§ **TASK OBJECTIVE**
Leaving out only the pictures, write out all the entries exactly.

§ **Before-and-after change records**

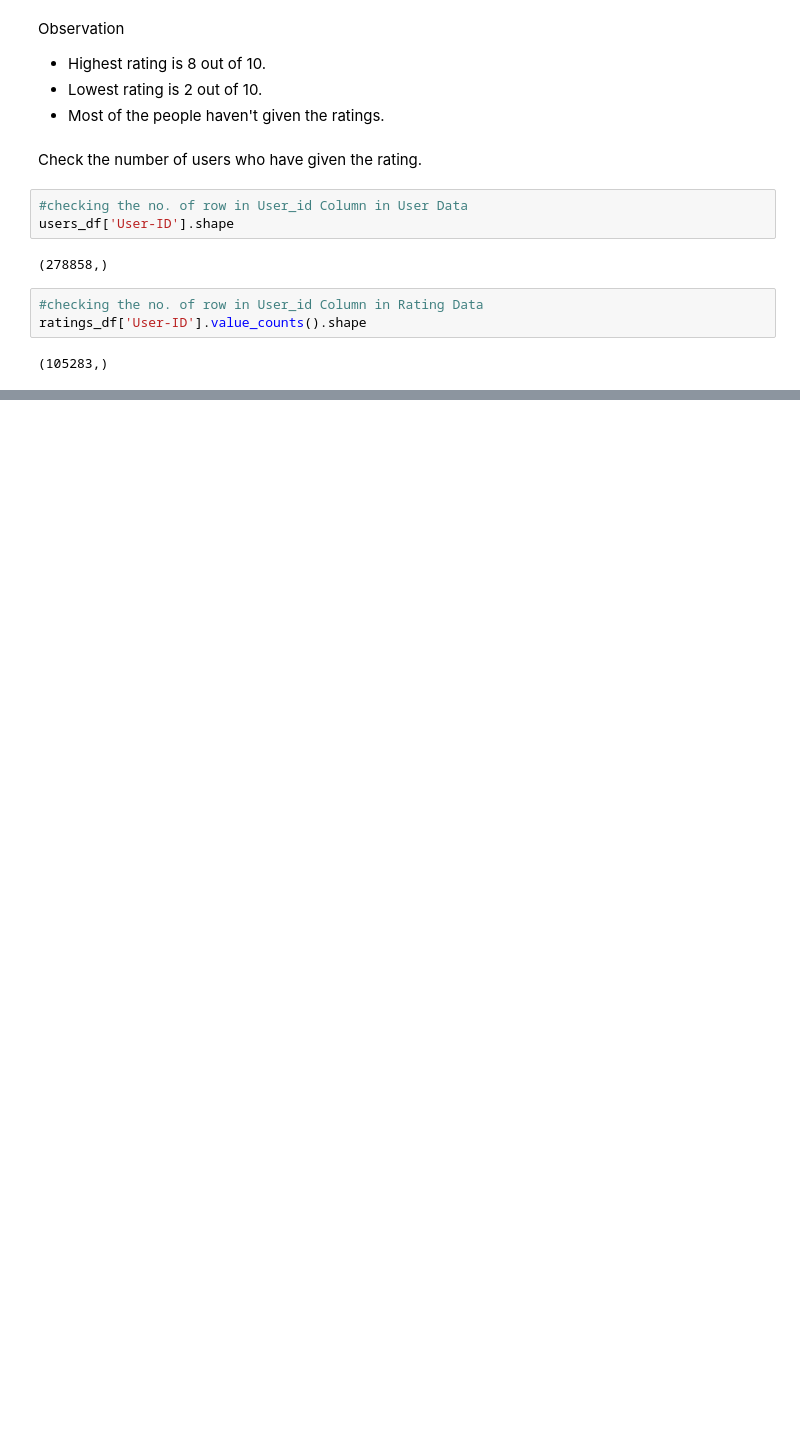
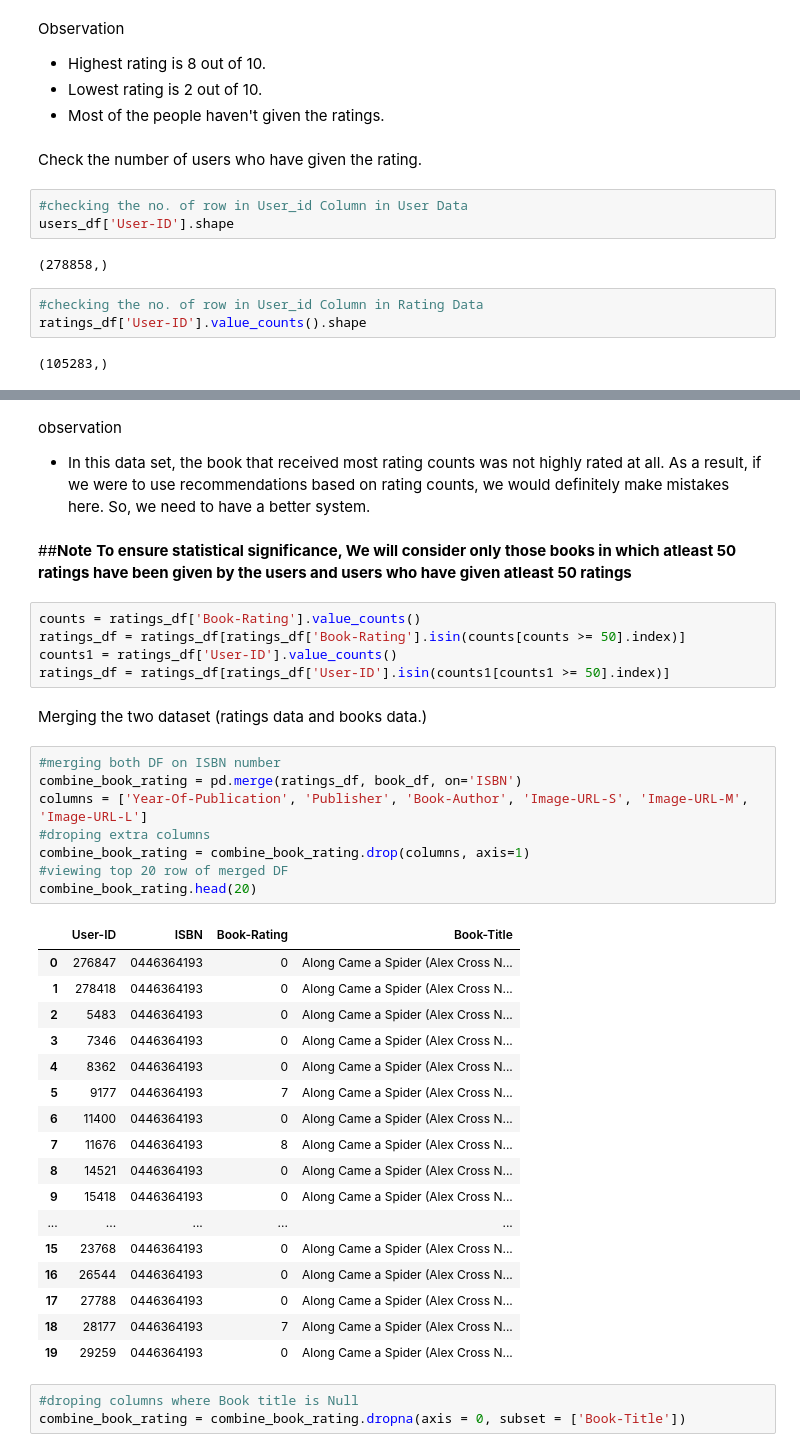
Before and after one commit to Aaryant31/Book-Recommendation-System, a Jupyter notebook: Rahul_Kumar_Soni_Book_Recommendation_System.ipynb, the cells around one changed output, grey strips where cells are left out. Drawn from its saved outputs; the diff is of its cells as text; blank space fills up the shorter version.

```diff
--- a/Rahul_Kumar_Soni_Book_Recommendation_System.ipynb
+++ b/Rahul_Kumar_Soni_Book_Recommendation_System.ipynb
@@ -272,0 +314,42 @@ ratings_df['User-ID'].value_counts().shape
+# %% [markdown]
+observation
+* In this data set, the book that received most rating counts was not highly rated at all. As a result, if we were to use recommendations based on rating counts, we would definitely make mistakes here. So, we need to have a better system.
+# %% [markdown]
+##**Note**
+**To ensure statistical significance, We will consider only those books in which atleast 50 ratings have been given by the users and users who have given atleast 50 ratings**
+# %%
+counts = ratings_df['Book-Rating'].value_counts()
+ratings_df = ratings_df[ratings_df['Book-Rating'].isin(counts[counts >= 50].index)]
+counts1 = ratings_df['User-ID'].value_counts()
+ratings_df = ratings_df[ratings_df['User-ID'].isin(counts1[counts1 >= 50].index)]
+# %% [markdown]
+Merging the two dataset (ratings data and books data.)
+# %%
+#merging both DF on ISBN number
+combine_book_rating = pd.merge(ratings_df, book_df, on='ISBN')
+columns = ['Year-Of-Publication', 'Publisher', 'Book-Author', 'Image-URL-S', 'Image-URL-M', 'Image-URL-L']
+#droping extra columns
+combine_book_rating = combine_book_rating.drop(columns, axis=1)
+#viewing top 20 row of merged DF
+combine_book_rating.head(20)
+# %% [output]
+|  | User-ID | ISBN | Book-Rating | Book-Title |
+| 0 | 276847 | 0446364193 | 0 | Along Came a Spider (Alex Cross N... |
+| 1 | 278418 | 0446364193 | 0 | Along Came a Spider (Alex Cross N... |
+| 2 | 5483 | 0446364193 | 0 | Along Came a Spider (Alex Cross N... |
+| 3 | 7346 | 0446364193 | 0 | Along Came a Spider (Alex Cross N... |
+| 4 | 8362 | 0446364193 | 0 | Along Came a Spider (Alex Cross N... |
+| 5 | 9177 | 0446364193 | 7 | Along Came a Spider (Alex Cross N... |
+| 6 | 11400 | 0446364193 | 0 | Along Came a Spider (Alex Cross N... |
+| 7 | 11676 | 0446364193 | 8 | Along Came a Spider (Alex Cross N... |
+| 8 | 14521 | 0446364193 | 0 | Along Came a Spider (Alex Cross N... |
+| 9 | 15418 | 0446364193 | 0 | Along Came a Spider (Alex Cross N... |
+| ... | ... | ... | ... | ... |
+| 15 | 23768 | 0446364193 | 0 | Along Came a Spider (Alex Cross N... |
+| 16 | 26544 | 0446364193 | 0 | Along Came a Spider (Alex Cross N... |
+| 17 | 27788 | 0446364193 | 0 | Along Came a Spider (Alex Cross N... |
+| 18 | 28177 | 0446364193 | 7 | Along Came a Spider (Alex Cross N... |
+| 19 | 29259 | 0446364193 | 0 | Along Came a Spider (Alex Cross N... |
+# %%
+#droping columns where Book title is Null
+combine_book_rating = combine_book_rating.dropna(axis = 0, subset = ['Book-Title'])
```
Also changed, not shown: parts of 23 cells of this notebook.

§ **ANSWER**
Before and after one commit to Aaryant31/Book-Recommendation-System, a Jupyter notebook: Rahul_Kumar_Soni_Book_Recommendation_System.ipynb, the cells around one changed output, grey strips where cells are left out. Drawn from its saved outputs; the diff is of its cells as text; blank space fills up the shorter version.

```diff
--- a/Rahul_Kumar_Soni_Book_Recommendation_System.ipynb
+++ b/Rahul_Kumar_Soni_Book_Recommendation_System.ipynb
@@ -272,0 +314,42 @@ ratings_df['User-ID'].value_counts().shape
+# %% [markdown]
+observation
+* In this data set, the book that received most rating counts was not highly rated at all. As a result, if we were to use recommendations based on rating counts, we would definitely make mistakes here. So, we need to have a better system.
+# %% [markdown]
+##**Note**
+**To ensure statistical significance, We will consider only those books in which atleast 50 ratings have been given by the users and users who have given atleast 50 ratings**
+# %%
+counts = ratings_df['Book-Rating'].value_counts()
+ratings_df = ratings_df[ratings_df['Book-Rating'].isin(counts[counts >= 50].index)]
+counts1 = ratings_df['User-ID'].value_counts()
+ratings_df = ratings_df[ratings_df['User-ID'].isin(counts1[counts1 >= 50].index)]
+# %% [markdown]
+Merging the two dataset (ratings data and books data.)
+# %%
+#merging both DF on ISBN number
+combine_book_rating = pd.merge(ratings_df, book_df, on='ISBN')
+columns = ['Year-Of-Publication', 'Publisher', 'Book-Author', 'Image-URL-S', 'Image-URL-M', 'Image-URL-L']
+#droping extra columns
+combine_book_rating = combine_book_rating.drop(columns, axis=1)
+#viewing top 20 row of merged DF
+combine_book_rating.head(20)
+# %% [output]
+|  | User-ID | ISBN | Book-Rating | Book-Title |
+| 0 | 276847 | 0446364193 | 0 | Along Came a Spider (Alex Cross N... |
+| 1 | 278418 | 0446364193 | 0 | Along Came a Spider (Alex Cross N... |
+| 2 | 5483 | 0446364193 | 0 | Along Came a Spider (Alex Cross N... |
+| 3 | 7346 | 0446364193 | 0 | Along Came a Spider (Alex Cross N... |
+| 4 | 8362 | 0446364193 | 0 | Along Came a Spider (Alex Cross N... |
+| 5 | 9177 | 0446364193 | 7 | Along Came a Spider (Alex Cross N... |
+| 6 | 11400 | 0446364193 | 0 | Along Came a Spider (Alex Cross N... |
+| 7 | 11676 | 0446364193 | 8 | Along Came a Spider (Alex Cross N... |
+| 8 | 14521 | 0446364193 | 0 | Along Came a Spider (Alex Cross N... |
+| 9 | 15418 | 0446364193 | 0 | Along Came a Spider (Alex Cross N... |
+| ... | ... | ... | ... | ... |
+| 15 | 23768 | 0446364193 | 0 | Along Came a Spider (Alex Cross N... |
+| 16 | 26544 | 0446364193 | 0 | Along Came a Spider (Alex Cross N... |
+| 17 | 27788 | 0446364193 | 0 | Along Came a Spider (Alex Cross N... |
+| 18 | 28177 | 0446364193 | 7 | Along Came a Spider (Alex Cross N... |
+| 19 | 29259 | 0446364193 | 0 | Along Came a Spider (Alex Cross N... |
+# %%
+#droping columns where Book title is Null
+combine_book_rating = combine_book_rating.dropna(axis = 0, subset = ['Book-Title'])
```
Also changed, not shown: parts of 23 cells of this notebook.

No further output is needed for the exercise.